"Candidates are told stories by people all the time, and it's common for candidates to retell those stories. It's not always possible to fully vet them, but we try. For example, medical records are confidential. In this case, we tried but weren't able to fully vet the story," he said.While the hospital was not mentioned by name, people in the community where the hospital is located recognized the details of the story and were understandably concerned that the hospital for their area might be denying patients' much needed care. It was in response to these questions that the hospital went public with its response.
Elleithee added, "If the hospital claims it didn't happen that way, we certainly respect that, and she won't repeat the story."
"She never mentions the hospital by name and isn't trying to cast blame. She tells this story because it illustrates the point that we have a very serious health care problem in America. That's a point very few people will dispute."
Sunday, April 06, 2008
Clinton agrees to stop using hospital story: spokesperson admits story not vetted

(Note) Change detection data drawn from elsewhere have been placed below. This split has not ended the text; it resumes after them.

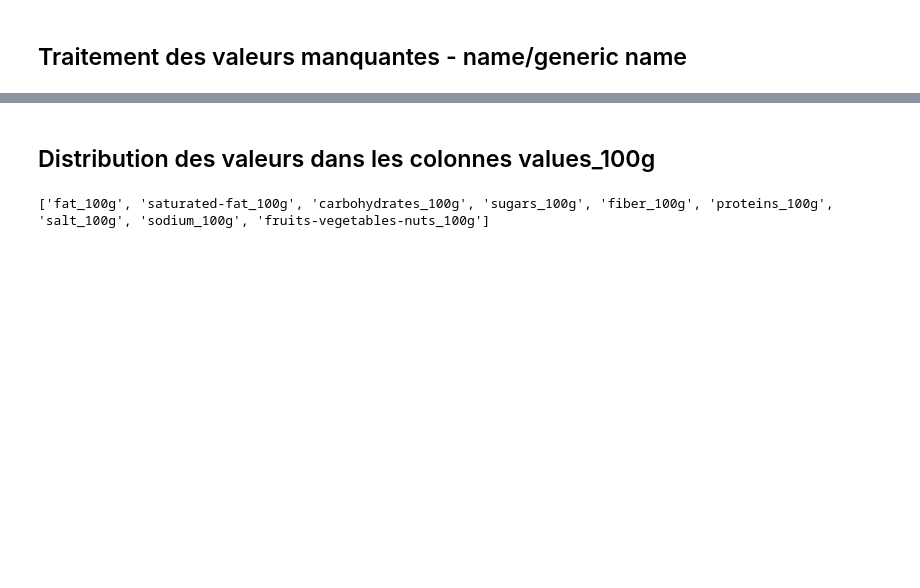
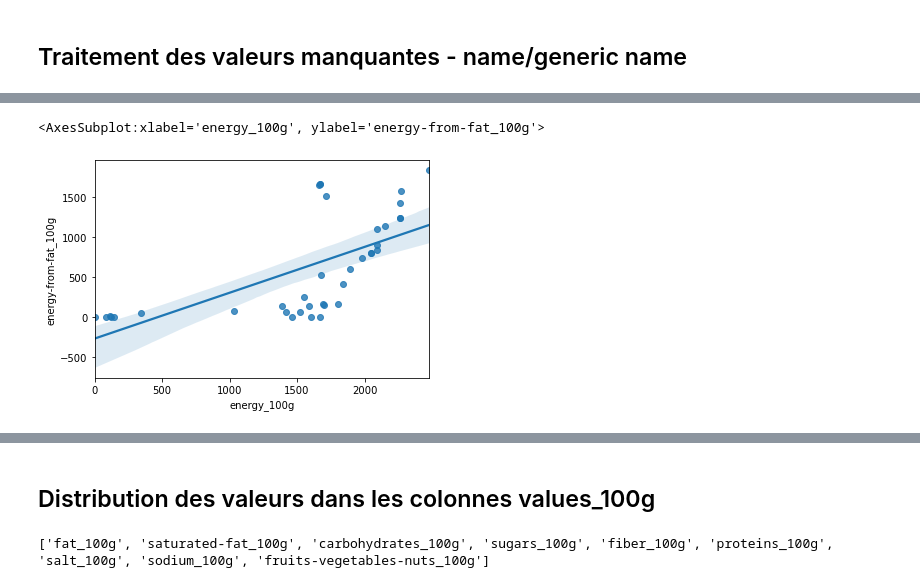
Before and after one commit to Josephine-coding/Foodflix, a Jupyter notebook: Foodflix Data Cleaning.ipynb, the cells around one changed output, grey strips where cells are left out. Drawn from its saved outputs; the diff is of its cells as text; code cells hidden in the pictures; blank space fills up the shorter version.

```diff
--- a/Foodflix Data Cleaning.ipynb
+++ b/Foodflix Data Cleaning.ipynb
@@ -222,0 +251,5 @@ nutriscore_table = nutriscore_test.copy()
+# %%
+sns.regplot(x='energy_100g' , y='energy-from-fat_100g', data=nutriscore_table)
+# %% [output]
+<AxesSubplot:xlabel='energy_100g', ylabel='energy-from-fat_100g'>
+[figure, added]
```
Also changed, not shown: parts of 66 cells of this notebook.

Hillary Clinton's spokesperson has admitted that the story she told about a hospital in Ohio was not true and was not properly vetted before it was used on the campaign trail. Mo Elleithee told CNN.com: